“Wes and Luke encounter fresh faces, heavenly landscapes, and unbridled joy in the form of college parties.”
Who are the lost souls seeking adventure, you may ask, that would be Wes (Tommy Dewey) and Luke (Francois Arnaud), two thirty-something college buddies traveling to Portland to face “the one that got away.” Wes is a spirited banker growing increasingly weary of suburbia life. On the surface, Wes has it all: a steady and mild corporate job, and a gorgeous wife named Sarah (Minka Kelly), who happens to be his high school sweetheart. Underneath, however, Wes is worried that he lost his mojo. One night, an intoxicated Wes calls up his best friend, Luke, expressing his innocuous jealousy of Luke’s exciting career as a music video editor in Los Angeles, and wondering why he hasn’t been answering his calls.
Wes and Sarah attend their high school reunion, hoping to reconnect with old pals, and that’s where they run into Maggie (Nicole LaLiberte), a former classmate who asks about Luke. Wes was expecting to see Luke at the reunion since he bought him a plane ticket, but Luke doesn’t show. Back in L.A., a dejected and isolated Luke is struggling to find gigs as a music video editor, to the point that he’s contemplating whether or not to return to Richmond, Virginia, to work for his dad’s waste management company. In a spur-of-the-moment, Wes arrives at Luke’s front door, telling him that Maggie was asking about him at the high school reunion, so they should drive to Portland to win her back.
"…both characters are nearing the age of 40, so feelings of regret are beginning to emerge."

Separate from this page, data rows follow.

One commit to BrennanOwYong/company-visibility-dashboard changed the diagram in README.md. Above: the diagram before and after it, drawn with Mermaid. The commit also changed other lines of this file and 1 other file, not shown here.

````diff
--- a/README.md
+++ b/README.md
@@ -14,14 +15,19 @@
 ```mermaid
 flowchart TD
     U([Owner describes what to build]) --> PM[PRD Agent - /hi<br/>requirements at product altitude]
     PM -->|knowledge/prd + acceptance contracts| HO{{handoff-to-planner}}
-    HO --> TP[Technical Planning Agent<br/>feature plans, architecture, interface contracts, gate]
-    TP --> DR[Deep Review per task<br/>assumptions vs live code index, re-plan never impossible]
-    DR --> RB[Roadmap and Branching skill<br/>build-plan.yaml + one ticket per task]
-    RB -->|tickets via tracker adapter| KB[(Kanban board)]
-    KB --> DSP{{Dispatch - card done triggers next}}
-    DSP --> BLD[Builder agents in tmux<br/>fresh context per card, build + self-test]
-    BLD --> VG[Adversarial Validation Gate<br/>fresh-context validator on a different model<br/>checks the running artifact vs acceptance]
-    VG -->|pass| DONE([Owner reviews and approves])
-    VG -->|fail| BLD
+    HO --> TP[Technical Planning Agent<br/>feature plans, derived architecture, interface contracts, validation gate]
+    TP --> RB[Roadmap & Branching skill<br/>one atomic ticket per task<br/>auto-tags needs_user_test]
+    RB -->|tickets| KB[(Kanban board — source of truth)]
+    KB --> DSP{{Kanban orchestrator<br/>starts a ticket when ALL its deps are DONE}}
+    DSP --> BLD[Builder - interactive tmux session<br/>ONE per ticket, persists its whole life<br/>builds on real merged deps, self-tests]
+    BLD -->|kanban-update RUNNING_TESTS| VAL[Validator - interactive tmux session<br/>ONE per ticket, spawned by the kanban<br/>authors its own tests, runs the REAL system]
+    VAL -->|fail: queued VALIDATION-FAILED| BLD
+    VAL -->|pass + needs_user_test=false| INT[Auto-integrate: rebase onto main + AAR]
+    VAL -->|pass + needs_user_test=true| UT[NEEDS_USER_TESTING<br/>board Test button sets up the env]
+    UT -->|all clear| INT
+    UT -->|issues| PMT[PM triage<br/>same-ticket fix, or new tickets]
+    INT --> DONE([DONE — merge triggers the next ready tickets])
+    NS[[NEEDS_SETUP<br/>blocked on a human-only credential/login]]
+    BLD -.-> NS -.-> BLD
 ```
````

Great movie! We saw it at the Boston Film Festival. Excellent introspective into a few adult struggles. Great cinematography and dialogue!